Material for this task.
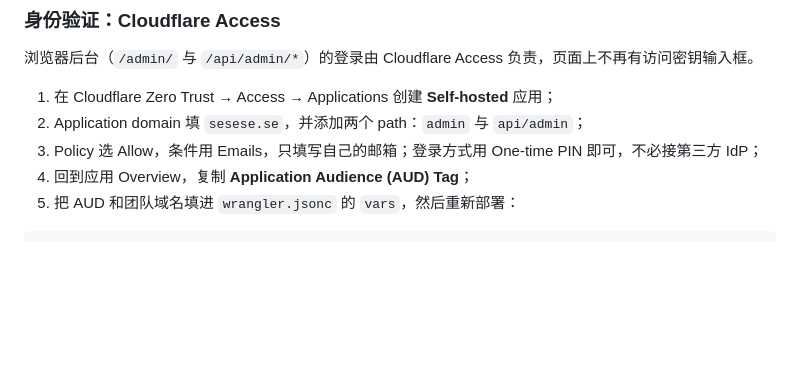
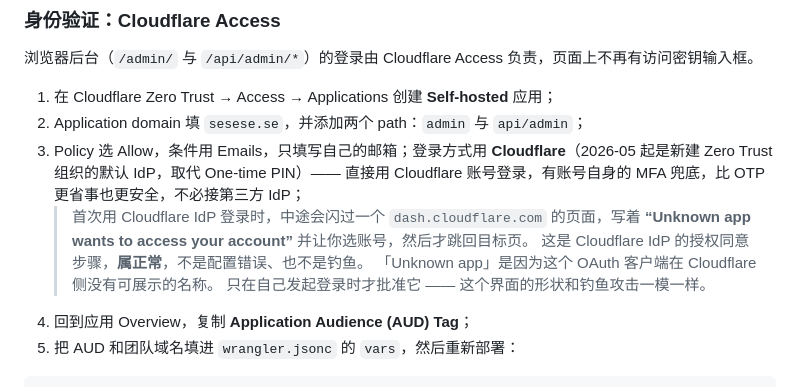
Before and after one commit to longmeidao/sesese-se, a Markdown page: docs/operations.md, the part around the change. Rendered like a GitHub page; blank space fills up the shorter version.

Commit message:
更正 Access 登录方式的文档
Cloudflare 自 2026-05 起支持用 Cloudflare 账号本身作为 Access 的 IdP，
并且是新建 Zero Trust 组织的默认项，取代 One-time PIN。原文写「用 OTP
即可」已经过时。

顺带记下登录途中那个 dash.cloudflare.com 的「Unknown app wants to
access your account」界面 —— 它是 Cloudflare IdP 的授权同意步骤，正常，
但形状和钓鱼一模一样，值得写明白。

Co-Authored-By: Claude Opus 5 <noreply@anthropic.com>

```diff
--- a/docs/operations.md
+++ b/docs/operations.md
@@ -71,7 +71,12 @@
 
 1. 在 Cloudflare Zero Trust → Access → Applications 创建 **Self-hosted** 应用；
 2. Application domain 填 `sesese.se`，并添加两个 path：`admin` 与 `api/admin`；
-3. Policy 选 Allow，条件用 Emails，只填写自己的邮箱；登录方式用 One-time PIN 即可，不必接第三方 IdP；
+3. Policy 选 Allow，条件用 Emails，只填写自己的邮箱；登录方式用 **Cloudflare**（2026-05 起是新建 Zero Trust 组织的默认 IdP，取代 One-time PIN）—— 直接用 Cloudflare 账号登录，有账号自身的 MFA 兜底，比 OTP 更省事也更安全，不必接第三方 IdP；
+   > 首次用 Cloudflare IdP 登录时，中途会闪过一个 `dash.cloudflare.com` 的页面，写着
+   > **“Unknown app wants to access your account”** 并让你选账号，然后才跳回目标页。
+   > 这是 Cloudflare IdP 的授权同意步骤，**属正常**，不是配置错误、也不是钓鱼。
+   > 「Unknown app」是因为这个 OAuth 客户端在 Cloudflare 侧没有可展示的名称。
+   > 只在自己发起登录时才批准它 —— 这个界面的形状和钓鱼攻击一模一样。
 4. 回到应用 Overview，复制 **Application Audience (AUD) Tag**；
 5. 把 AUD 和团队域名填进 `wrangler.jsonc` 的 `vars`，然后重新部署：
 
```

Required work. Give back the material exactly as written, from its first line to the line that contains "access your account」界面", and leave out the pictures.

Solution.
Before and after one commit to longmeidao/sesese-se, a Markdown page: docs/operations.md, the part around the change. Rendered like a GitHub page; blank space fills up the shorter version.

Commit message:
更正 Access 登录方式的文档
Cloudflare 自 2026-05 起支持用 Cloudflare 账号本身作为 Access 的 IdP，
并且是新建 Zero Trust 组织的默认项，取代 One-time PIN。原文写「用 OTP
即可」已经过时。

顺带记下登录途中那个 dash.cloudflare.com 的「Unknown app wants to
access your account」界面 —— 它是 Cloudflare IdP 的授权同意步骤，正常，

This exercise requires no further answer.